Now, I have a hard time changing those roles.  During the morning hours, I’m Dad.  I’m cook, breakfast maker, barrista, juicer, clothier and sock darner.  I am parental and sign the homework folders.  In-between I find my laptop and gear for work, check the emails in case I need to go somewhere before heading to the office or have a source I need to meet to get a story.  Then I turn into chauffeur or taxi driver (the real kind, not DeNiro).  I spend the day as reporter, producer, legal expert, kind ear, shoulder to cry on, philosopher, writer, desk associate, and investigative journalist.  I come home and have to take those hats off again, turning into massage therapist (for the daughter who’s started exercising again) drill sergeant – because NONE of the chores are done – laundress, mathematician, uncle, brother-in-law, Santa’s helper, cook, chef, baker, lunch lady, bartender (for the lunch drinks), boy scout, fire pit fire starter, listener, and both Mom and Dad.  I take on both those roles, and it’s not easy changing from one to the other.  I don’t know how my parents did it individually.  If I’m lucky, at insanely low volume, in the depth of night, I become musician for a few, playing and writing a bit more of my songs I’ve started, and then go back to writer for this blog . . . and then coma patient.  I wouldn’t call what I get sleep.

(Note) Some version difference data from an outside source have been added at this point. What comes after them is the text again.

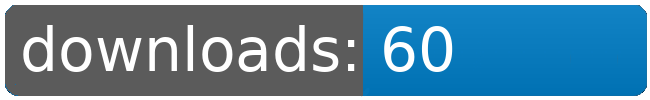
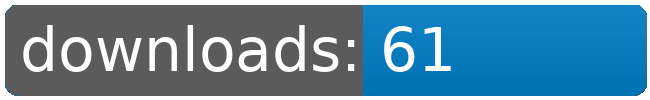
dl log written

Changed region(s): [[0.6462, 0.24, 0.7077, 0.72]]

diff --git a/README.md b/README.md
@@ -87,8 +87,8 @@
 		<td>57</td>
 		<td>58</td>
 		<td>60</td>
-		<td>60</td>
-		<td></td>
+		<td>61</td>
+		<td>+ 1</td>
 	</tr>
 	<tr>
 		<td>Solar.Sails</td>
@@ -120,8 +120,8 @@
 		<td></td>
 		<td></td>
 		<td></td>
-		<td>56477</td>
-		<td>129</td>
+		<td>56478</td>
+		<td>130</td>
 	</tr>
 </table>
 </sub></sup>
@@ -234,8 +234,8 @@
 		<td>57</td>
 		<td>58</td>
 		<td>60</td>
-		<td>60</td>
-		<td></td>
+		<td>61</td>
+		<td>+ 1</td>
 	</tr>
 	<tr>
 		<td></td>
@@ -245,8 +245,8 @@
 		<td></td>
 		<td></td>
 		<td></td>
-		<td>56477</td>
-		<td>129</td>
+		<td>56478</td>
+		<td>130</td>
 	</tr>
 </table>
 </sub></sup>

I’m not alone in this, by the way.  My Dad wasn’t just my Dad.  He was a Pharmacist.  He was a boss.  He was funny, Persian, tall, bearded, classy, smart, a collector of old cars, a restorer of the Austin Healey he owns, a carpenter, a lover of music and my Dad.  None of those was higher on the totem pole than Dad, for sure, but he was Dad.  Mom was a genealogist, researcher, census searcher, cemetery surveyor, historical society president, historian, baker, chef, cook, tailor, and also Mom.

To use that silly, singular, “cute” phrase: “I am my kids’ Dad” is so limiting.  My definition of myself is ever-changing.  When I left O’Neill, Nebraska for college, I was not a confident person.  I was gangly, scared, lacked confidence, geeky, lanky, and probably a little mean without wanting to be.  Then I met Andrea, and my definition changed.  I was none of those things any more (well, geeky, I still had to love my Doctor Who and Clapton records).  I was so out of my depth, a geek who deserved far less and ended up with the pretty, California sun-drenched blonde.  I was her boyfriend.  I was her fiance.  I was . . . her husband, and all that came with it: love, shoulder to cry on, pillar of strength, weak in the knees, infatuated schoolboy, enamored lover, best friend . . . and heartbroken widower.

You see, our definitions change.  If I’m defined only by being Dad, what does that say to my kids?  Parenting is the greatest, most noble and wonderful thing I do.  I do it alone because it’s worth it! But it’s not all I do, and I want my kids to know they are the sum-total of what they become, not the singular things they do.  If I was only Andrea’s husband, my life would be over, the kids would suffer, and I’d either have died from the wound in my heart that is still bleeding or I’d wish for the end to come.  There are days I’m there, but most days I see those four amazing kids and I strive to be better in everything else.

So sure, I’m “my kids’ Dad.”  I’m also musician, journalist, baker, chef, researcher, genealogist, Jeff and Kathy’s son, Mike and Adam’s brother, Amy and Amy’s brother-in-law, angry son-in-law, tenacious muckraker, scared home renter, kid project co-artist, pie maker, butcher, baker, sometime candlestick maker . . .

I am who I’m meant to be today.  I am the writer of my story.

I’m not perfect nor am I meant to be.  I’m Dave.  I don’t fail if I try to be more than I am now.  I only fail if I try to be someone else.